-- Listed records follows --

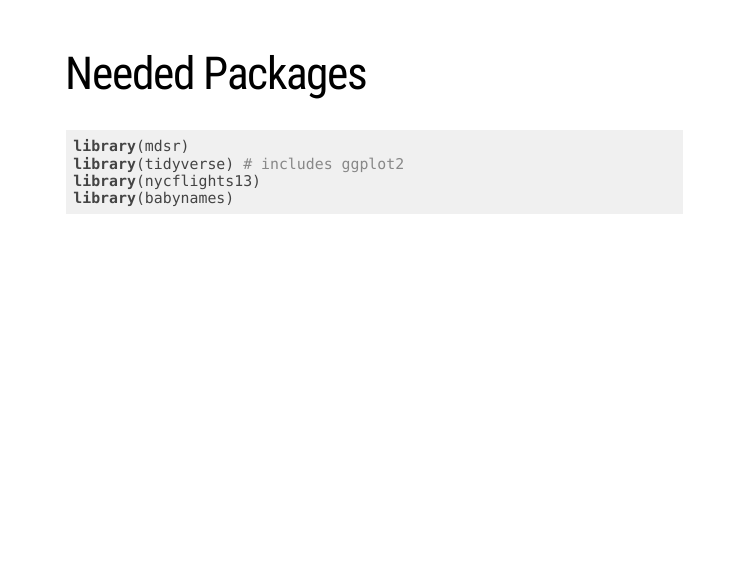
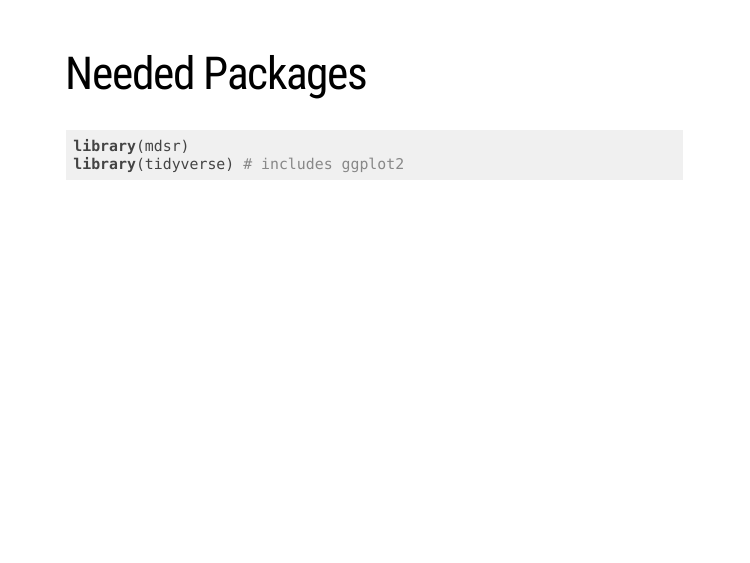
Before and after one commit to ScotinaStats/STAT228, an R Markdown document (docs/02-Data_Visualization/02-Data_Visualization.Rmd): page 23 of 38. Rendered offline with R 4.5, knitr and Pandoc, with nearby package versions; the slides are laid out offline by our stand-in for remark.js, each with all of its steps uncovered, in fonts that may differ from those the slides ask for, and without slide numbers, shadows or browser add-ons; some code elsewhere in the file could not run offline; a font, style sheet, LaTeX package, included part or bibliography that could not be used is replaced or left out.

Commit message:
Add files via upload

````diff
--- a/docs/02-Data_Visualization/02-Data_Visualization.Rmd
+++ b/docs/02-Data_Visualization/02-Data_Visualization.Rmd
@@ -675,8 +675,6 @@ knitr::include_graphics("ggplot2_meme.jpg")
 ```{r, eval = FALSE, message = FALSE, warning = FALSE}
 library(mdsr)
 library(tidyverse) # includes ggplot2
-library(nycflights13)
-library(babynames)
 ```
 
 ---
````
Also changed, not shown: 2 other files.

-- Listed records concluded --

Restate the line containing "-library(babynames)" and every remaining line of the records word for word. Add nothing.

**Answer to this task:**
-library(babynames)
 ```
 
 ---
````
Also changed, not shown: 2 other files.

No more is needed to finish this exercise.